### Dataset entries

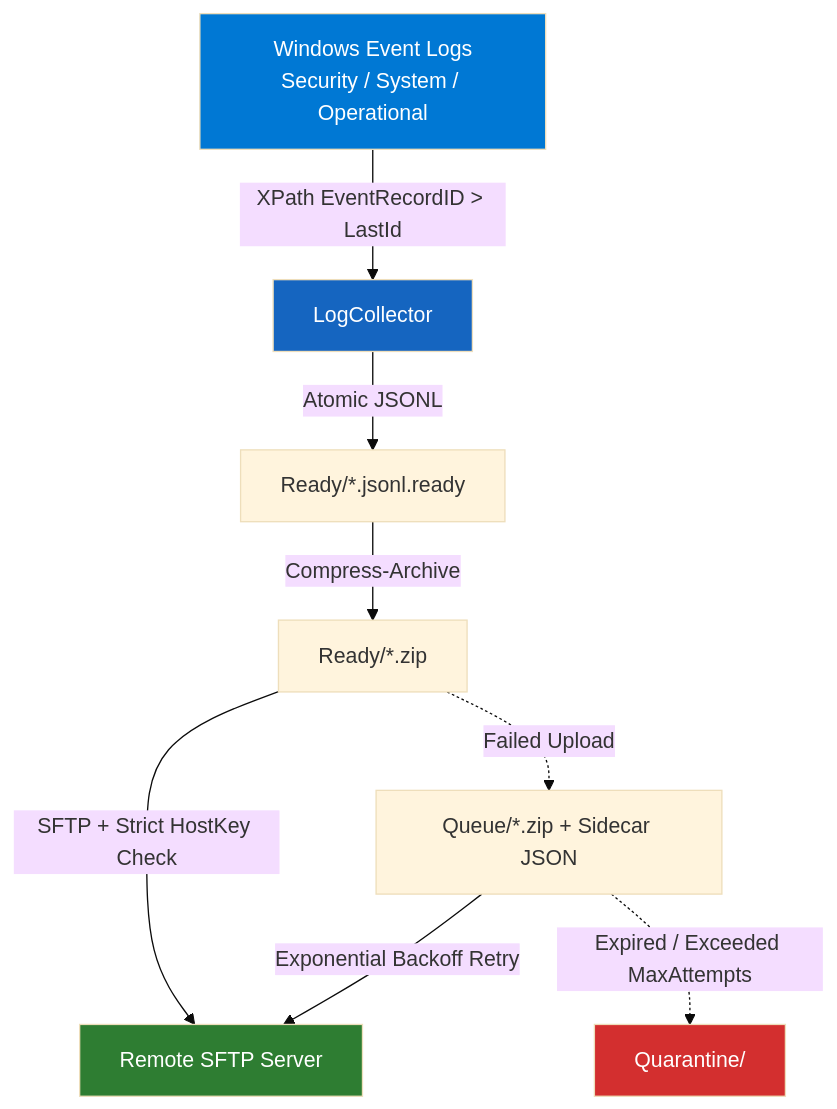
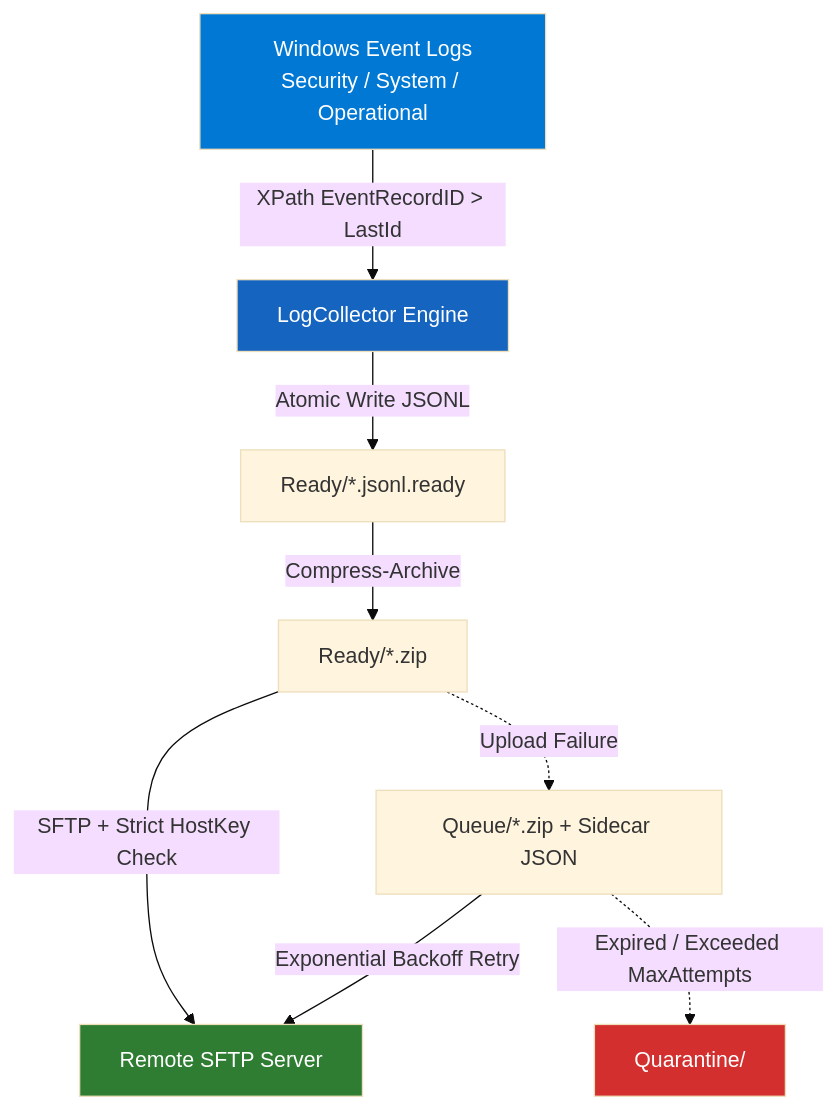
The diagram in README.md (pthanhbinh1654/winlogcollector), drawn with Mermaid (base theme) before and after one commit. The commit also changed other lines of this file and 1 other file, not shown here.

````diff
--- a/README.md
+++ b/README.md
@@ -26,15 +28,15 @@
 ```mermaid
 flowchart TD
-    A[Windows Event Logs\nSecurity / System / Operational] -->|XPath EventRecordID > LastId| B[LogCollector]
-    B -->|Atomic JSONL| C[Ready/*.jsonl.ready]
+    A[Windows Event Logs\nSecurity / System / Operational] -->|XPath EventRecordID > LastId| B[LogCollector Engine]
+    B -->|Atomic Write JSONL| C[Ready/*.jsonl.ready]
     C -->|Compress-Archive| D[Ready/*.zip]
     D -->|SFTP + Strict HostKey Check| E[Remote SFTP Server]
-    D -.->|Failed Upload| F[Queue/*.zip + Sidecar JSON]
+    D -.->|Upload Failure| F[Queue/*.zip + Sidecar JSON]
     F -->|Exponential Backoff Retry| E
     F -.->|Expired / Exceeded MaxAttempts| G[Quarantine/]
 
     style A fill:#0078D4,color:#fff
     style B fill:#1565c0,color:#fff
     style E fill:#2e7d32,color:#fff
     style G fill:#d32f2f,color:#fff
 ```
````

### What to produce
When you retype the records, keep every word exactly as written and exclude the pictures.

### Task output
The diagram in README.md (pthanhbinh1654/winlogcollector), drawn with Mermaid (base theme) before and after one commit. The commit also changed other lines of this file and 1 other file, not shown here.

````diff
--- a/README.md
+++ b/README.md
@@ -26,15 +28,15 @@
 ```mermaid
 flowchart TD
-    A[Windows Event Logs\nSecurity / System / Operational] -->|XPath EventRecordID > LastId| B[LogCollector]
-    B -->|Atomic JSONL| C[Ready/*.jsonl.ready]
+    A[Windows Event Logs\nSecurity / System / Operational] -->|XPath EventRecordID > LastId| B[LogCollector Engine]
+    B -->|Atomic Write JSONL| C[Ready/*.jsonl.ready]
     C -->|Compress-Archive| D[Ready/*.zip]
     D -->|SFTP + Strict HostKey Check| E[Remote SFTP Server]
-    D -.->|Failed Upload| F[Queue/*.zip + Sidecar JSON]
+    D -.->|Upload Failure| F[Queue/*.zip + Sidecar JSON]
     F -->|Exponential Backoff Retry| E
     F -.->|Expired / Exceeded MaxAttempts| G[Quarantine/]
 
     style A fill:#0078D4,color:#fff
     style B fill:#1565c0,color:#fff
     style E fill:#2e7d32,color:#fff
     style G fill:#d32f2f,color:#fff
 ```
````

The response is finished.